The next factor, whether the claim appears to be meritorious, is referred to as the most essential factor. Unlike a party who has timely filed a claim, one seeking permission to file a late claim has the heavier burden of demonstrating that the proposed claim appears to be meritorious (
See, Nyberg v State of New York, 154 Misc 2d 199). Generally, a proposed claim meets this standard if it is not patently groundless, frivolous, or legally defective, and upon consideration of the entire record there is cause to believe that a valid cause of action exists (Matter of Santana v New York State Thruway Authority, 92 Misc 2d 1, 11). The basis for the proposed claim is the failure to timely diagnose movant's bladder cancer. Attached to this application are copies of movant's medical records and an affidavit from Dr. Cary Gross, an Internist and Assistant Professor of Medicine at Yale School of Medicine, indicating that there was a six-month delay between movant's presentation of symptoms and commencement of treatment. This affidavit fails to state how this delay deviates from the standard of care and fails to link the delay in treatment to movant's existing condition; however, given the slight burden on movant to show potential meritoriousness, the Court finds that movant has provided the bare minimum to allow the Court a reasonable evaluation of potential merit (Compare, Favicchio v State of New York, 144 Misc 2d 212, 213; Van Casteren v State of New York, Ct Cl, unpublished decision of J. Marin, filed April 30, 1999, Claim No. 98201, Motion No. M-58511). This factor weighs in favor of movant's application.
The final factor to be considered is whether movant has any other available remedy. Since movant is incarcerated and all of his medical treatment occurred at the direction of the State, there does not appear to be any other remedy available.
Upon balancing all of the factors in the Court of Claims Act §10(6), this Court GRANTS the motion. Movant is directed to file and serve the proposed claim, properly
verifieddddd[d] in accordance with the Court of Claims Act and all applicable rules of the Court within 30 days of the date this decision and order is filed.

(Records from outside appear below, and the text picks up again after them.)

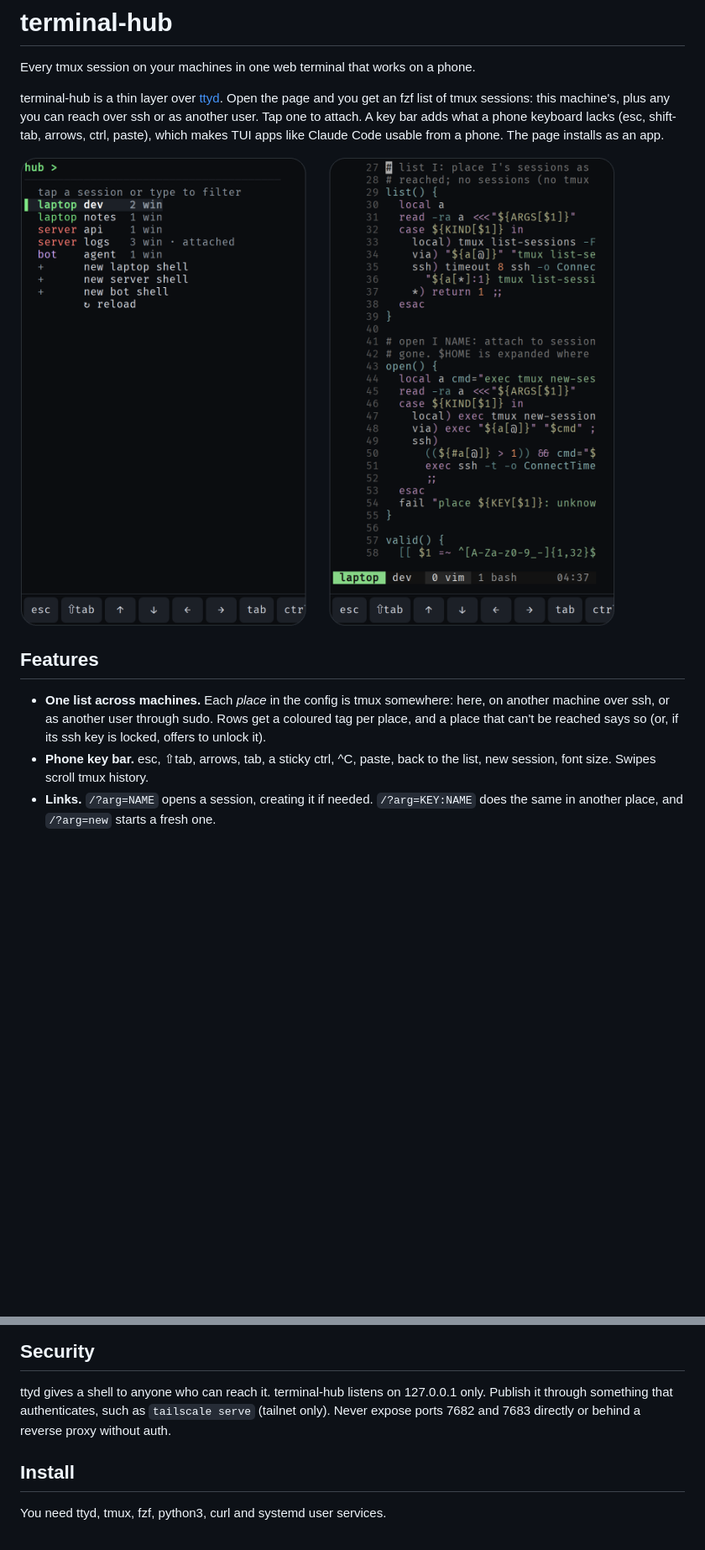
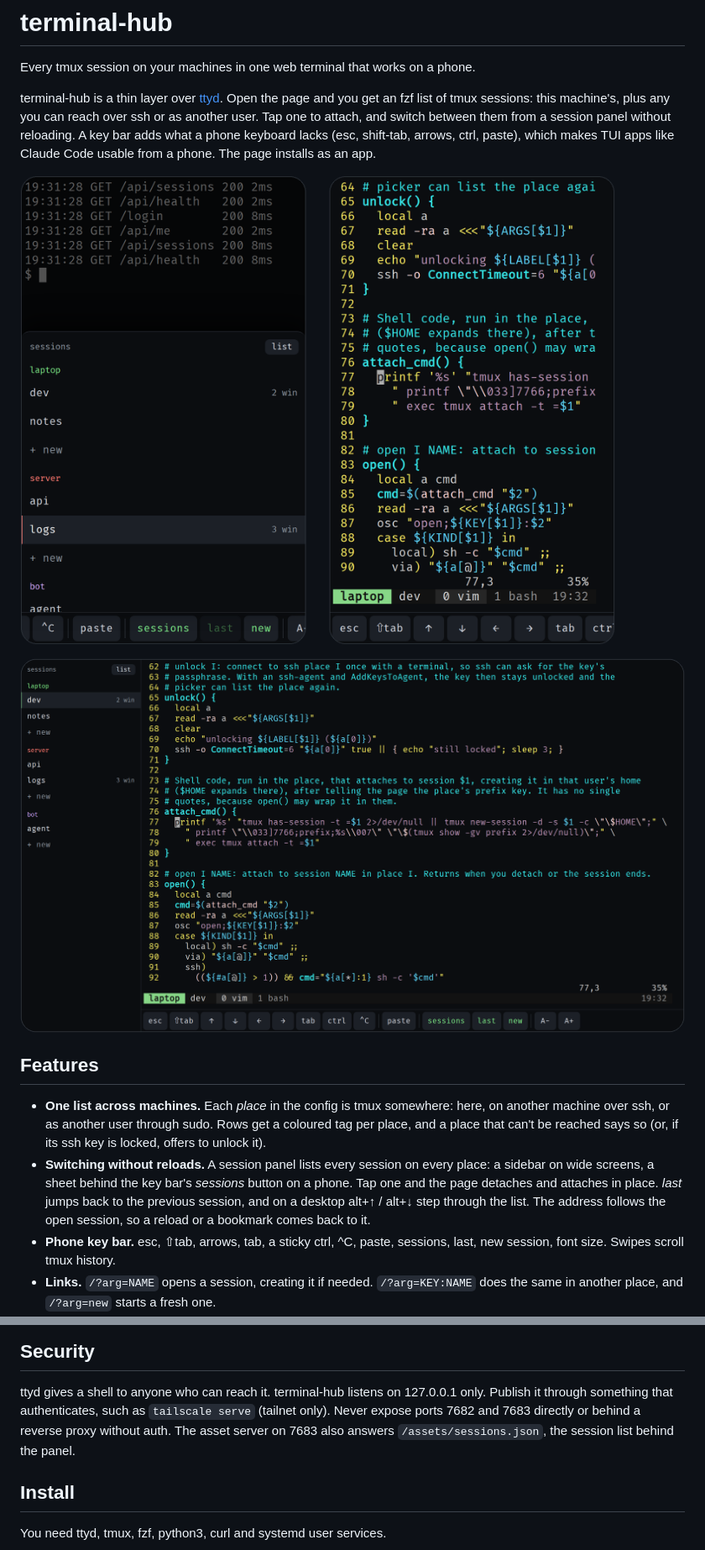
Before and after one commit to Chaitanya-Keyal/terminal-hub, a Markdown page: README.md, 2 parts joined by grey strips. Shown at 84% size. Drawn GitHub-style; pictures changed too: docs/desktop.png (added), docs/screenshot.png; blank space fills up the shorter version.

```diff
--- a/README.md
+++ b/README.md
@@ -4,17 +4,24 @@ Every tmux session on your machines in one web terminal that works on a phone.
 
 terminal-hub is a thin layer over [ttyd](https://github.com/tsl0922/ttyd). Open the page and you get an
 fzf list of tmux sessions: this machine's, plus any you can reach over ssh or as another user. Tap one
-to attach. A key bar adds what a phone keyboard lacks (esc, shift-tab, arrows, ctrl, paste), which
-makes TUI apps like Claude Code usable from a phone. The page installs as an app.
+to attach, and switch between them from a session panel without reloading. A key bar adds what a phone
+keyboard lacks (esc, shift-tab, arrows, ctrl, paste), which makes TUI apps like Claude Code usable from
+a phone. The page installs as an app.
 
-![On a phone: the session list across three places, and a session open in vim with the key bar](docs/screenshot.png)
+![On a phone: the session panel open over a session, and a session in vim with the key bar](docs/screenshot.png)
+
+![On a desktop: the session sidebar next to a session in vim](docs/desktop.png)
 
 ## Features
 
 - **One list across machines.** Each *place* in the config is tmux somewhere: here, on another machine
   over ssh, or as another user through sudo. Rows get a coloured tag per place, and a place that can't be
   reached says so (or, if its ssh key is locked, offers to unlock it).
-- **Phone key bar.** esc, ⇧tab, arrows, tab, a sticky ctrl, ^C, paste, back to the list, new session,
+- **Switching without reloads.** A session panel lists every session on every place: a sidebar on wide
+  screens, a sheet behind the key bar's *sessions* button on a phone. Tap one and the page detaches and
+  attaches in place. *last* jumps back to the previous session, and on a desktop alt+↑ / alt+↓ step
+  through the list. The address follows the open session, so a reload or a bookmark comes back to it.
+- **Phone key bar.** esc, ⇧tab, arrows, tab, a sticky ctrl, ^C, paste, sessions, last, new session,
   font size. Swipes scroll tmux history.
 - **Links.** `/?arg=NAME` opens a session, creating it if needed. `/?arg=KEY:NAME` does the same in
   another place, and `/?arg=new` starts a fresh one.
@@ -29,7 +36,8 @@ makes TUI apps like Claude Code usable from a phone. The page installs as an app
 
 ttyd gives a shell to anyone who can reach it. terminal-hub listens on 127.0.0.1 only. Publish it
 through something that authenticates, such as `tailscale serve` (tailnet only). Never expose ports 7682
-and 7683 directly or behind a reverse proxy without auth.
+and 7683 directly or behind a reverse proxy without auth. The asset server on 7683 also answers
+`/assets/sessions.json`, the session list behind the panel.
 
 ## Install
 
```
Also changed, not shown: other parts of README.md (+2 -1 lines), 6 other files.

July 14, 2003
Syracuse, New York

Judge of the Court of Claims

The Court has considered the following documents in deciding this motion:

Notice of Motion......................................................................................1

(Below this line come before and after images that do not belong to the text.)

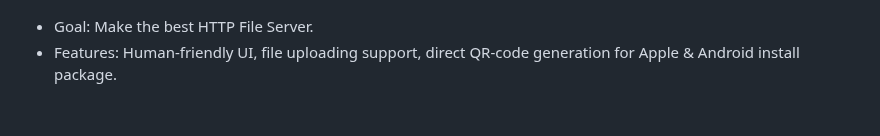
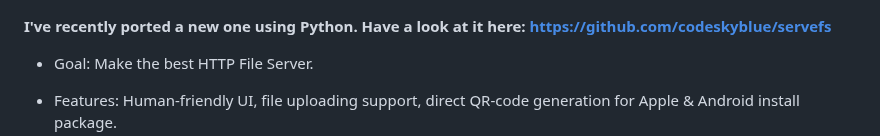
Before and after one commit to codeskyblue/gohttpserver, a Markdown page: README.md, the part around one of its changes. Drawn GitHub-style; blank space fills up the shorter version.

```diff
--- a/README.md
+++ b/README.md
@@ -3,4 +2,6 @@
 [![Docker Automated build](https://img.shields.io/docker/automated/codeskyblue/gohttpserver)](https://hub.docker.com/repository/docker/codeskyblue/gohttpserver)
+
+**I've recently ported a new one using Python. Have a look at it here: https://github.com/codeskyblue/servefs**
 
 - Goal: Make the best HTTP File Server.
 - Features: Human-friendly UI, file uploading support, direct QR-code generation for Apple & Android install package.
```
Also changed, not shown: other parts of README.md (+0 -3 lines).
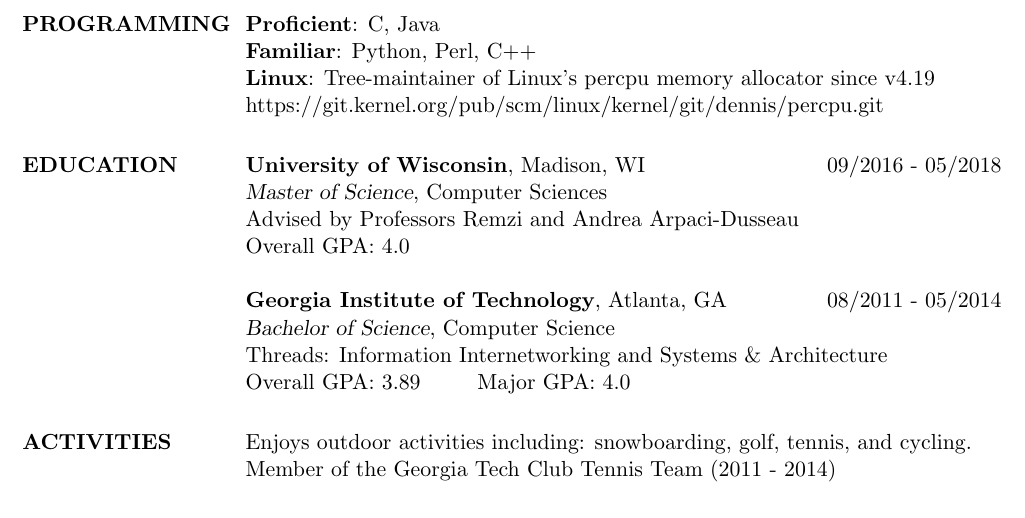
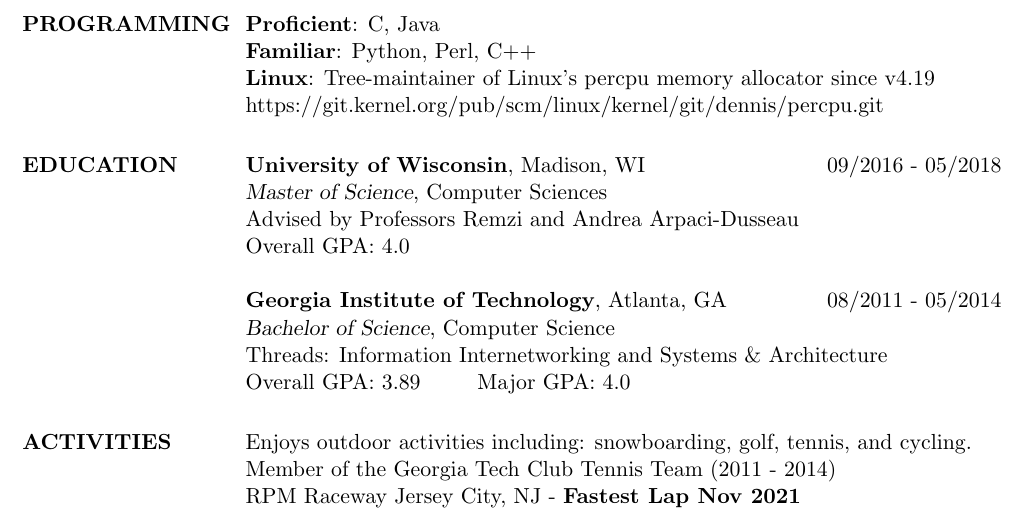
Before and after one commit to dennisszhou/resume, a LaTeX CV (dennis_zhou_software_engineer.tex): part of the page, cut so that both start at the same text. Compiled offline with pdfLaTeX.

Commit message:
activities: fastest lap

```diff
--- a/dennis_zhou_software_engineer.tex
+++ b/dennis_zhou_software_engineer.tex
@@ -170,7 +170,8 @@
 %-------------------------------------------------------------------------------
 \section{ACTIVITIES}
 Enjoys outdoor activities including: snowboarding, golf, tennis, and cycling.\\
-Member of the Georgia Tech Club Tennis Team (2011 - 2014)
+Member of the Georgia Tech Club Tennis Team (2011 - 2014)\\
+RPM Raceway Jersey City, NJ - \textbf{Fastest Lap Nov 2021}
 %-------------------------------------------------------------------------------
 
 \end{resume}
```
Also changed, not shown: dennis_zhou_software_engineer.pdf.
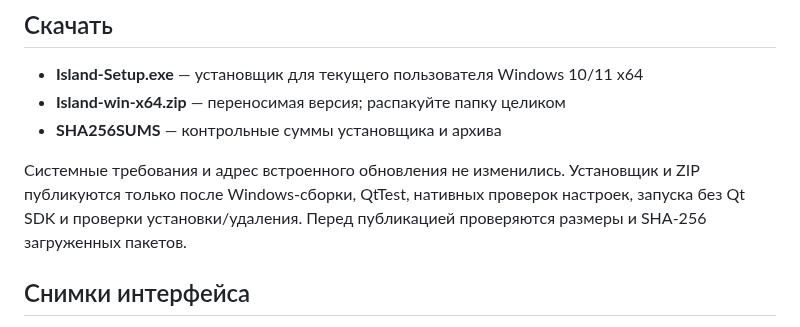
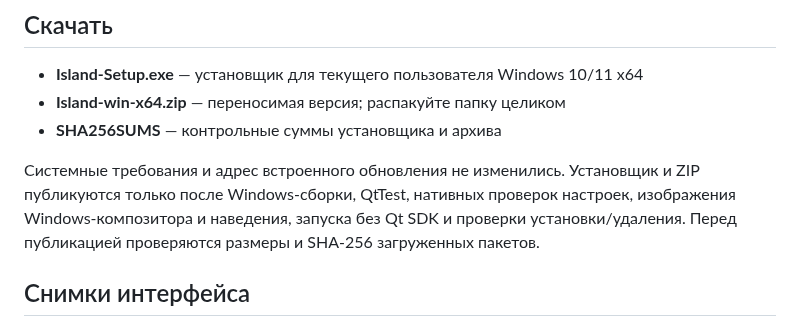
Before and after one commit to scarrymany/Island, a Markdown page: docs/releases/v1.1.0.md, the part around the change. Drawn GitHub-style.

Commit message:
Release v1.1.0

```diff
--- a/docs/releases/v1.1.0.md
+++ b/docs/releases/v1.1.0.md
@@ -43,7 +43,7 @@
 - **Island-win-x64.zip** — переносимая версия; распакуйте папку целиком
 - **SHA256SUMS** — контрольные суммы установщика и архива
 
-Системные требования и адрес встроенного обновления не изменились. Установщик и ZIP публикуются только после Windows-сборки, QtTest, нативных проверок настроек, запуска без Qt SDK и проверки установки/удаления. Перед публикацией проверяются размеры и SHA-256 загруженных пакетов.
+Системные требования и адрес встроенного обновления не изменились. Установщик и ZIP публикуются только после Windows-сборки, QtTest, нативных проверок настроек, изображения Windows-композитора и наведения, запуска без Qt SDK и проверки установки/удаления. Перед публикацией проверяются размеры и SHA-256 загруженных пакетов.
 
 ## Снимки интерфейса
 
```
Also changed, not shown: README.md (+2 -2 lines), docs/RELEASING.md (+2 -2 lines), docs/screenshots/hud.png, docs/screenshots/position.png (added), docs/screenshots/settings.png, docs/screenshots/system.png, docs/screenshots/whats-new.png (added), 1 other file.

Affidavit of Gustave J. DeTraglia, Jr., Esquire, in support with

exhibits attached thereto...............................................................2

Affirmation of G. Lawrence Dillon, Esquire, Assistant Attorney

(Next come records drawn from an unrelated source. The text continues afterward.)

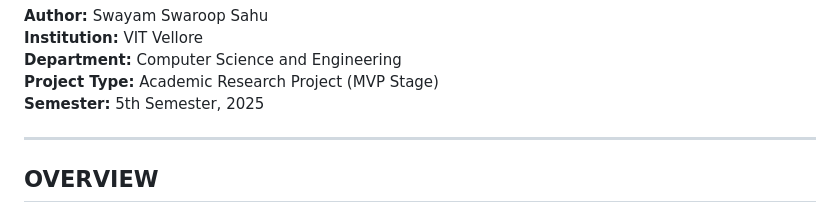
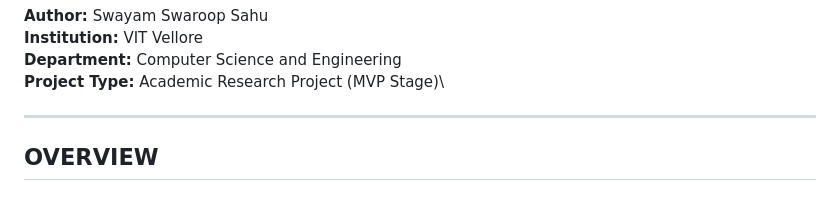
Before and after one commit to Swayam-Swaroop-Sahu/AutoDL, a Markdown page: README.md, the part around the change. Drawn GitHub-style.

Commit message:
Updated README
Removed semester information from the README.

```diff
--- a/README.md
+++ b/README.md
@@ -5,7 +5,6 @@
 **Institution:** VIT Vellore\
 **Department:** Computer Science and Engineering\
 **Project Type:** Academic Research Project (MVP Stage)\
-**Semester:** 5th Semester, 2025
 
 * * * * *
 
```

General, in opposition..................................................................3

Reply Affirmation of G. Lawrence Dillon, Esquire, Assistant Attorney



Movant's counsel submits an "Answering Affidavit" which was filed on June 3, 2003, the day before the return date of this motion, in response to defendant's "Affirmation in Opposition." The Assistant Attorney General then submits a "Reply Affirmation" asserting that movant did not appropriately serve this document in that it was received via facsimile which is not an authorized method of service upon the Attorney General. As a result, the Court has not considered the "Answering Affidavit" in reaching this decision.


A client certification is not a proper verification.